» YOUR ASSIGNMENT: Copy each line below containing "plot".

» Before-and-after change records:
______
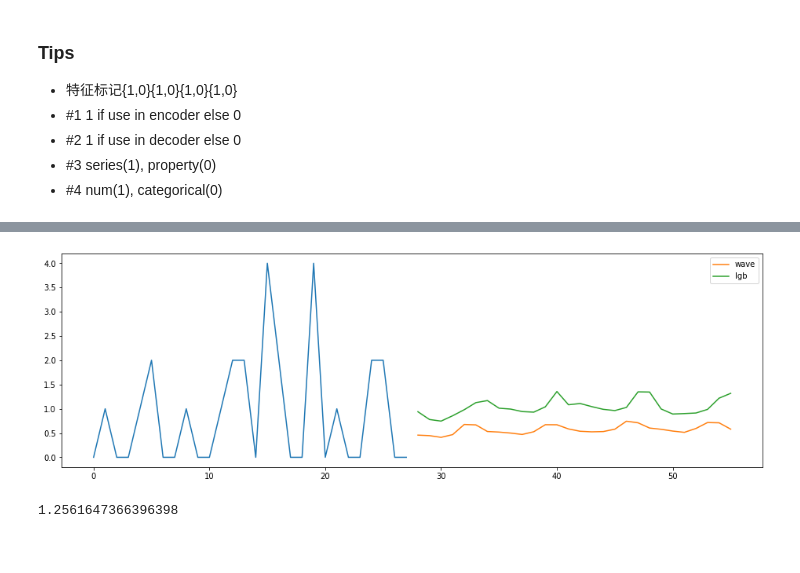
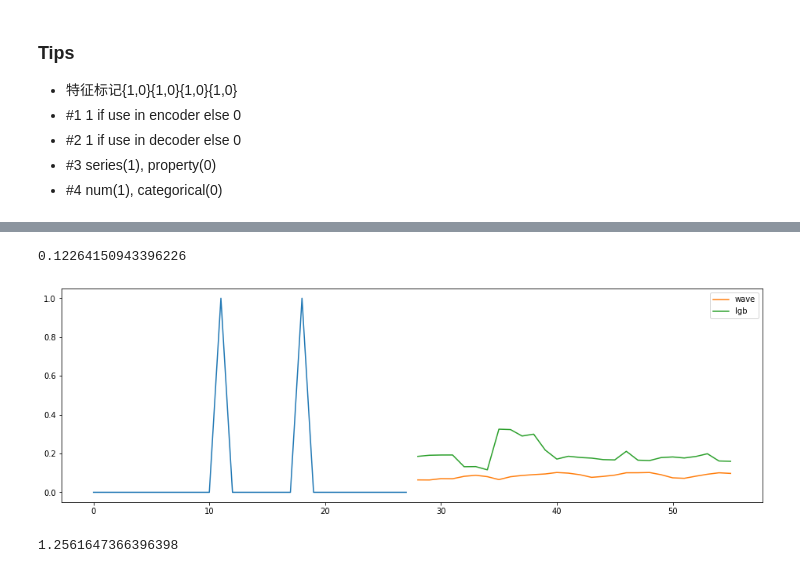
Before and after one commit to Relevation-143/Deep-Time-Series-Prediction, a Jupyter notebook: m5-wavenet.ipynb, the cells around one changed output, grey strips where cells are left out. Saved outputs shown, nothing was run; the diff lists cells and outputs as text; code cells hidden in the pictures.

```diff
--- a/m5-wavenet.ipynb
+++ b/m5-wavenet.ipynb
@@ -298,6 +316,14 @@ test_f1111_xy_lags = TimeSeries(f1111_xy_lags[:, :, test_idx])
 train_f1100_xy_cate = Property(f1100_xy_cate)
 valid_f1100_xy_cate = Property(f1100_xy_cate)
 test_f1100_xy_cate = Property(f1100_xy_cate)
+
+train_f1110_event = TimeSeries(f1110_event[:, :, train_idx], idx_map=np.zeros_like(np.arange(df_xy.shape[0])))
+valid_f1110_event = TimeSeries(f1110_event[:, :, valid_idx], idx_map=np.zeros_like(np.arange(df_xy.shape[0])))
+test_f1110_event = TimeSeries(f1110_event[:, :, test_idx], idx_map=np.zeros_like(np.arange(df_xy.shape[0])))
+
+train_f1111_date = TimeSeries(f1111_date[:, :, train_idx], idx_map=np.zeros_like(np.arange(df_xy.shape[0])))
+valid_f1111_date = TimeSeries(f1111_date[:, :, valid_idx], idx_map=np.zeros_like(np.arange(df_xy.shape[0])))
+test_f1111_date = TimeSeries(f1111_date[:, :, test_idx], idx_map=np.zeros_like(np.arange(df_xy.shape[0])))
 # %%
 train_xy = TimeSeries(xy[:, :, train_idx])
 valid_xy = TimeSeries(xy[:, :, valid_idx])
@@ -327,2 +353,10 @@ test_dl = SeriesFrame(test_xy, BATCH_SIZE, ENC_LEN, DEC_LEN, time_free_space=0,
                        mode='eval', use_cuda=True, shuffle=False,
                       )
+# %%
+class RMSELoss:
+
+    def __init__(self):
+        self.mse = MSELoss()
+
+    def __call__(self, yhat, y):
+        return torch.sqrt(self.mse(yhat, y) + 1e-6)
@@ -329,13 +387,13 @@ test_dl = SeriesFrame(test_xy, BATCH_SIZE, ENC_LEN, DEC_LEN, time_free_space=0,
 # %%
-model = WaveNet(enc_compress=32, dec_compress=32,
-                enc_numerical=7,
-                enc_categorical=[(3049, 16), (7, 1), (10, 1), (3, 1), (3, 1)],
-                dec_numerical=5,
-                dec_categorical=[(3049, 16), (7, 1), (10, 1), (3, 1), (3, 1)],
+model = WaveNet(enc_numerical=16,
+                enc_categorical=[(3049, 16), (7, 1), (10, 1), (3, 1), (3, 1), (32, 4), (5, 1), (5, 1), (3, 1)],
+                dec_numerical=14,
+                dec_categorical=[(3049, 16), (7, 1), (10, 1), (3, 1), (3, 1), (32, 4), (5, 1), (5, 1), (3, 1)],
                )
 opt = Adam(model.parameters(), 0.001)
-loss_fn = MSELoss()
+loss_fn = RMSELoss()
+lr_scheduler = torch.optim.lr_scheduler.CosineAnnealingLR(opt, 32, eta_min=1e-4)
 model.cuda()
-learner = Learner(model, opt, loss_fn, '.', log_interval=100)
-learner.fit(100, train_dl, valid_dl, patient=10, start_save=1)
+learner = Learner(model, opt, loss_fn, './m5_0412_2', log_interval=50, lr_scheduler=lr_scheduler)
+learner.fit(100, train_dl, valid_dl, patient=32, start_save=1)
 # %% [output]
@@ -361,5 +418,5 @@ training finished, best epoch 24, best valid loss 1.0810
 # %%
-learner.load("./checkpoints/model-epoch-24.pkl")
+learner.load("./m5_0412_2/checkpoints/model-epoch-13.pkl")
 # %%
 def predict_submission(model, test_dl):
     model.eval()
@@ -416,7 +464,11 @@ plt.plot(df_xy.iloc[3000, :-28].values)
+# %%
+df_xy.iloc[200, :-28].mean()
+# %% [output]
+0.12264150943396226
 # %%
-plot(3000)
+plot(200)
 # %% [output]
-[figure, old version]
+[figure, new version]
 # %%
 df_xy.mean(axis=1).mean()
 # %% [output]
```
Also changed, not shown: parts of 23 cells of this notebook, 6 other files.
______
» YOUR RESPONSE:
@@ -416,7 +464,11 @@ plt.plot(df_xy.iloc[3000, :-28].values)
-plot(3000)
+plot(200)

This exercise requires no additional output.